“Blades of Grass”

By Elizabeth Murray, Consortium News, posted November 10

Reposting of a 2012 article on the metaphor of “mowing the lawn,” often used within US foreign-policy elites to justify Israeli attacks in Gaza. The author served for 27 years as a US intelligence officer specializing in Middle Eastern political and media analysis.

“Behind Hamas’s Bloody Gambit to Create a ‘Permanent’ State of War”

By Ben Hubbard and Maria Abi-Habib, New York Times, posted November 9

A lengthy analysis of secret planning by leaders of the military wing of Hamas for the October 7 attacks. The authors are veteran New York Times journalists and Ben Hubbard is the author of MBS: The Rise to Power of Mohammed bin Salman (2020).

“Why Israel Wants to Erase Context and History in the War on Gaza”

By Ilan Pappe, Al Jazeera, posted November 5

A brief description of “several historical contexts for what is going on now in Israel-Palestine that cannot be ignored.” The author is an Israeli-born historian who taught at the University of Haifa from 1984 to 2007 and since 2008 has been at the University of Exeter, where he is director of the European Center of Palestine Studies.
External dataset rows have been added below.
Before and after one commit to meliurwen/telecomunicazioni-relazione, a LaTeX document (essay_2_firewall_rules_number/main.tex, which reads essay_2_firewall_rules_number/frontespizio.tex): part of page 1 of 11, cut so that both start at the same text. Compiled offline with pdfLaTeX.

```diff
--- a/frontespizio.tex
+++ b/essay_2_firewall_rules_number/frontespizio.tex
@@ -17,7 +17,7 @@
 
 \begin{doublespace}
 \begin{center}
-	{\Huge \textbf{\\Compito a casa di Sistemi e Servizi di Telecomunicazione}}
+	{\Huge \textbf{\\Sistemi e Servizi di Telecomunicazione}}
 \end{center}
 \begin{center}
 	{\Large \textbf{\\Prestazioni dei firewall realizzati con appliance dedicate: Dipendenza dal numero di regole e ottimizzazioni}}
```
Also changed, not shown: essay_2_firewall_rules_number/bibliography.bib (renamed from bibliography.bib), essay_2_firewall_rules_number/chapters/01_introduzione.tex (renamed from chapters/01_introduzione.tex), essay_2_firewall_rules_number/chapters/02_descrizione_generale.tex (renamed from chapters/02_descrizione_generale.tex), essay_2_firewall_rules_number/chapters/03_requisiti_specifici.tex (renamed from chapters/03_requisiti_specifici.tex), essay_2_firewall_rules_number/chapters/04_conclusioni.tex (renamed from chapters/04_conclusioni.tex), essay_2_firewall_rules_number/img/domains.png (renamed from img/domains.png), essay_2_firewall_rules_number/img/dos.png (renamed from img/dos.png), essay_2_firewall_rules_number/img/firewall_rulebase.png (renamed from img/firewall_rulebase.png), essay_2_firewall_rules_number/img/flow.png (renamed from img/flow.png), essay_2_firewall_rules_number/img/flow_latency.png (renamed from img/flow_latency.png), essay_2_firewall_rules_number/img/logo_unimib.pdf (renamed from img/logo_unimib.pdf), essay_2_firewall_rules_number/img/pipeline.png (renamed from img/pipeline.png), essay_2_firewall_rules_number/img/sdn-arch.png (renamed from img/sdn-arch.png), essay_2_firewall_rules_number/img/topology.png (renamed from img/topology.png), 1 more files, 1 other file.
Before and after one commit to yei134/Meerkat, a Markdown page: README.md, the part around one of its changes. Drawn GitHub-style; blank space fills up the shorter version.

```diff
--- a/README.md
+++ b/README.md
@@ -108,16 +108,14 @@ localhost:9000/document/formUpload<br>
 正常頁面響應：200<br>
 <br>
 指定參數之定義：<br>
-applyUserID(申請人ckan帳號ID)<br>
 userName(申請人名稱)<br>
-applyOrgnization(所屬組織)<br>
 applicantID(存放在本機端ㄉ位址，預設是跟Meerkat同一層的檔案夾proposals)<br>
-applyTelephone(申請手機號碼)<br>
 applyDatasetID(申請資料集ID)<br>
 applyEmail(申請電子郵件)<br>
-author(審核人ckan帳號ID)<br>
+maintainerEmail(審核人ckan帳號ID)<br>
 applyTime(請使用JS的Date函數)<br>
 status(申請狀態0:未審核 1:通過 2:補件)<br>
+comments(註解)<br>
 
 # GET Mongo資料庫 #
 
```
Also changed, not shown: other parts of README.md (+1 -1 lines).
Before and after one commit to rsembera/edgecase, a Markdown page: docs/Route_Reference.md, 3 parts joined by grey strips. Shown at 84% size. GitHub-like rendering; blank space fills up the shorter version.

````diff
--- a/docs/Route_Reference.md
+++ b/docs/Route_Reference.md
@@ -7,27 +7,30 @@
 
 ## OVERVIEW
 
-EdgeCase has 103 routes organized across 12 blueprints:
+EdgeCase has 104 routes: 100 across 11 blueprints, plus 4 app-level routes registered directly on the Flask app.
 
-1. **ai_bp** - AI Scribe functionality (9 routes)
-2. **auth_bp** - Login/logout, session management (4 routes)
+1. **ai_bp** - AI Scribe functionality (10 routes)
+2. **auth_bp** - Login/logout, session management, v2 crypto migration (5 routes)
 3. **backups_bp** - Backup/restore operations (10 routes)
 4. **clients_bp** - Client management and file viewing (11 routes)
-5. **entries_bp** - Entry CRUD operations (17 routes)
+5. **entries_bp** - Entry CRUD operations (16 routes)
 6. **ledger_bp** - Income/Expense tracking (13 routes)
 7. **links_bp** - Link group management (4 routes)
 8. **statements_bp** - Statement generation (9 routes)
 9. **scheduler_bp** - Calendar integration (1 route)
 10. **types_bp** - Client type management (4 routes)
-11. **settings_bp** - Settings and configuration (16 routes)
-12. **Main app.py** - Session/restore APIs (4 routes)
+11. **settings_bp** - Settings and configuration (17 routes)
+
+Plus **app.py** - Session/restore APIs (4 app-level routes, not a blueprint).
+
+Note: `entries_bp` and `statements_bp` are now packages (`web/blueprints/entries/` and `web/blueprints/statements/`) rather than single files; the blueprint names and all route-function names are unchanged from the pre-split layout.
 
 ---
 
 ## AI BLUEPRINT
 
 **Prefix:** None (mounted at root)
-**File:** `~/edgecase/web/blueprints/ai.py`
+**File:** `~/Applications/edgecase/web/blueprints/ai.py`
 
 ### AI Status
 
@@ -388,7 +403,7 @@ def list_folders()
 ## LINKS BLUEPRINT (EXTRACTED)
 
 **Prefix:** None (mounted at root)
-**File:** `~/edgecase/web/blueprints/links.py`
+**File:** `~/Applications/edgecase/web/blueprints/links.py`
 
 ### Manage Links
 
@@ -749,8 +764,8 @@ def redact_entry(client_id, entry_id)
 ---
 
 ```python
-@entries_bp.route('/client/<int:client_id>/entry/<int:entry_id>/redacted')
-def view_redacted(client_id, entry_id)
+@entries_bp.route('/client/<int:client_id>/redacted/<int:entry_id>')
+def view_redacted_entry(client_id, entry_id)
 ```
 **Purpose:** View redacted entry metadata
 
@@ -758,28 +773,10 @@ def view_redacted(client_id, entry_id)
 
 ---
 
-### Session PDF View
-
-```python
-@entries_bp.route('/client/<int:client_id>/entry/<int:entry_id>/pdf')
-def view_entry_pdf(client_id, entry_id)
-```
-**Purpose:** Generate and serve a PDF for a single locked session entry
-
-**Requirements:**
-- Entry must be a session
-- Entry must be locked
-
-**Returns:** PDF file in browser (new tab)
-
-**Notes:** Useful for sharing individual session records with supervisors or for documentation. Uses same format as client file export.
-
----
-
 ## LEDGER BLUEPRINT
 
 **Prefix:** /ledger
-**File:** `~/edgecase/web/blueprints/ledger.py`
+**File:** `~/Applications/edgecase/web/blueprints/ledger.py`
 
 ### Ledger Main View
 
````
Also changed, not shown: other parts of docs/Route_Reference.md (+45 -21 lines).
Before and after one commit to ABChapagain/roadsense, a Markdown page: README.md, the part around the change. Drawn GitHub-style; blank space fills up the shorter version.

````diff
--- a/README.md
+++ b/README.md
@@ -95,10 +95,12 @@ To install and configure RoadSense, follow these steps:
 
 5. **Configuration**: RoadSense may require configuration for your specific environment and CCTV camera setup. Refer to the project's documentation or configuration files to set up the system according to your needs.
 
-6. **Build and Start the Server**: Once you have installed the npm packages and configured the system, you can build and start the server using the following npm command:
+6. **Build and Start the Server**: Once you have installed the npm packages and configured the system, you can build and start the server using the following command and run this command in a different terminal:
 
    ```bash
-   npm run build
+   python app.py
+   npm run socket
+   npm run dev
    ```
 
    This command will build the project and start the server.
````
“Why Do We Let Israel and Ukraine Wag the U.S. Dog?”

By David C. Hendrickson, Responsible Statecraft, posted November 8

“The alliance system of the United States is frequently called an empire, and for good reason. But it is a peculiar form of empire, in which the metropolitan center seems directed and ruled by the periphery. In the classic idea of empire, rule flowed from the top down. Not in this one.” The author is an emeritus professor of political science at Colorado College; among his books is Republic in Peril: American Empire and the Liberal Tradition (Oxford U. Press, 2018).

“My Life Has Been Defined by Genocide of Jewish People. I Look on Gaza with Concern”

By Jason Stanley, The Guardian, posted November 6

“Dating back to Cleon’s speech in Book 3 of Thucydides’ The Peloponnesian War, the paradigm example of demagoguery in the ancient world, would-be genocidaires always justify their actions on the grounds that its targets pose an existential threat to their own people.” The author, many members of whose extended family died in the Holocaust, teaches philosophy at Yale University.

“A Lesson from the History of Rhodesia”

By Elizabeth Schmidt, Time – Made by History, posted October 30

On the white-minority-ruled British colony of Rhodesia, which declared unilateral independence from Britain in 1965 to forestall democratic majority rule, and the implications of its story for the present day US. The author is a professor emerita of history at Loyola University Maryland and the author of six books about Africa.

Thanks to Margaret Power, Steve Shapiro, Roger Peace, and an anonymous reader for suggesting articles included in the above list, and to Roger Peace for valuable comments on articles being considered for inclusion. Suggestions can be sent to jimobrien48@gmail.com.